Taiwan goes to the polls on Jan 16 to pick the island's next president and a new parliament.
It is the first major polls on the island since the youth-led Sunflower Movement in 2014 and local elections the same year. The upcoming elections will also be closely watched in Beijing, Hong Kong and the rest of the world.
Here's a look at the stakes involved:
1. Impact on cross-strait ties
Ms Tsai Ing-wen, who leads Beijing-sceptic opposition Democratic Progressive Party (DPP), is tipped to unseat the Beijing-friendly Kuomintang (KMT) party, to become the second President from the DPP after disgraced leader Chen Shui-bian.
This will no doubt impact cross-strait relations which have steadily warmed since President Ma Ying-jeou of KMT took office in 2008. Mr Ma’s face-to-face meeting with Chinese leader Xi Jinping in Singapore in November 2015 marked a historic milestone in cross-strait relations since the end of civil war in 1949.
Ms Tsai, 59, a former law professor, has said she wants to maintain the “status quo” in cross-strait relations.
However, she has declined to specify if she accepts the so-called 1992 Consensus that there is one China with the two sides having different interpretations of what this means.
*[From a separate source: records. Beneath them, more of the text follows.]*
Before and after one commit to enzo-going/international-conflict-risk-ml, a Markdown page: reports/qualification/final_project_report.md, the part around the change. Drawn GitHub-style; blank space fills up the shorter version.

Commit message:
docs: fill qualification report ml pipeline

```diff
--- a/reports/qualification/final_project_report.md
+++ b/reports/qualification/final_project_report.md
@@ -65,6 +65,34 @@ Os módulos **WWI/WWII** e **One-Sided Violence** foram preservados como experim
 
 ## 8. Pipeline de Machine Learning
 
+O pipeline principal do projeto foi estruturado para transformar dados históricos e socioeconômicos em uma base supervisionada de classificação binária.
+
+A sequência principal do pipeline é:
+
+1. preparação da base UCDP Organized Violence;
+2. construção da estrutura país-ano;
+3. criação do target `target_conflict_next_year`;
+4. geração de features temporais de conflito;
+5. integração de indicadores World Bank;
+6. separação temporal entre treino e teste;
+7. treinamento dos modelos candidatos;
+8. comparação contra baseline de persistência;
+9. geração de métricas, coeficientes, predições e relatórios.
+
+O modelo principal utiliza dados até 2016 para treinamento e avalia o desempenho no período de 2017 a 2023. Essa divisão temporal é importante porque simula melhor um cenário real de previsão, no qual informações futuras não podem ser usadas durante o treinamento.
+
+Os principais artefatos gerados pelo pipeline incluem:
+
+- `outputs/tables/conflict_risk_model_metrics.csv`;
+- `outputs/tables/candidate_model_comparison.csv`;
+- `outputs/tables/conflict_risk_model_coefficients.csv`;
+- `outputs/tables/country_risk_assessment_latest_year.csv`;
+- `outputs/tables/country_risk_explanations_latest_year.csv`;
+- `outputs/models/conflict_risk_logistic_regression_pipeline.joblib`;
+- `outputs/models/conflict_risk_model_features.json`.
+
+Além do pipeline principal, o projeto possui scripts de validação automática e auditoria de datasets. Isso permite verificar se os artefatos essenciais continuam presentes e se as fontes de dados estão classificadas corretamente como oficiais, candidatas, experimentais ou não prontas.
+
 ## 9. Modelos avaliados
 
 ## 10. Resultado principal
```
Beijing insists the consensus is the only framework under which cross-strait talks and exchanges can occur. The KMT accepts the consensus, which Mr Ma had described as a "mastery of ambiguity".
Ms Tsai has stated that she will "push for the peaceful and stable development of cross-strait relations" in accordance with the Taiwanese people's wishes and the island's Constitution.
She is said to be one of the masterminds behind former Taiwan President Lee Teng-hui's two-states theory in 1999, which angered China so much that semi-official cross-strait exchanges that had begun in 1993 ground to a halt.
China regards Taiwan as its territory, and has not renounced force to seize it should the latter declares independence. This in turn will affect the most important relationship in the world, between China and the United States.
Washington is obligated to help Taiwan defend itself, under the Taiwan Relations Act of 1979, when Washington severed formal ties with the island to recognise the People's Republic of China in Beijing.
2. Taiwan could see its first Madam President
If Ms Tsai was a reluctant candidate during the 2012 presidential race, this time she has transformed into a seasoned politician who has earned the respect of her party’s bigwigs.
Speaking at a forum in Washington in June 2015, Ms Tsai said that the Taiwanese face a “serious test” in the elections on “whether we are advanced and civilised enough to accept a woman leader”.
“Gender used to be a barrier for a woman to overcome when they wanted to be in politics. Today in Taiwan, the situation is somewhat different,” said Ms Tsai, who has a doctorate from the London School of Economics.
“Of course there are some people in Taiwan who are still rather traditional and have some hesitation to consider a woman leader. But I think the young people are generally excited about the idea of having a woman to lead the country. They think it is rather trendy.”
Should she win the presidential race on Jan 16, she will be one of the first woman leaders in the region not related or affiliated to a political family dynasty.
Taiwan would also become the latest in a series of Asian nations to have elected a female leader, following the footsteps of South Korea, the Philippines and Thailand.
3. DPP could also gain control of legislature
For the first time since 1949, the opposition DPP could gain control of both the executive and legislative branches.
Parliament acts as a check on the president, and so if the DPP emerges triumphant in both races, the party will be firmly in control of the government.
Under such circumstances, ties between both sides of the Taiwan Strait will likely enter a trough.
But this could also mean that Ms Tsai will face less resistance in introducing and implementing her reforms.
More than 530 candidates are vying for the 113 parliamentary seats up for grabs.
Beyond the traditional KMT-DPP rivalry, one thing to watch is the emergence of the so-called Third Force, or small parties which tend to focus on social issues. In particular, the New Power Party, which was formed by young activists in the wake of the Sunflower movement, has scored various high profile candidates.
Ms Tsai has promised to step up communication and collaboration with these parties if the DPP wins.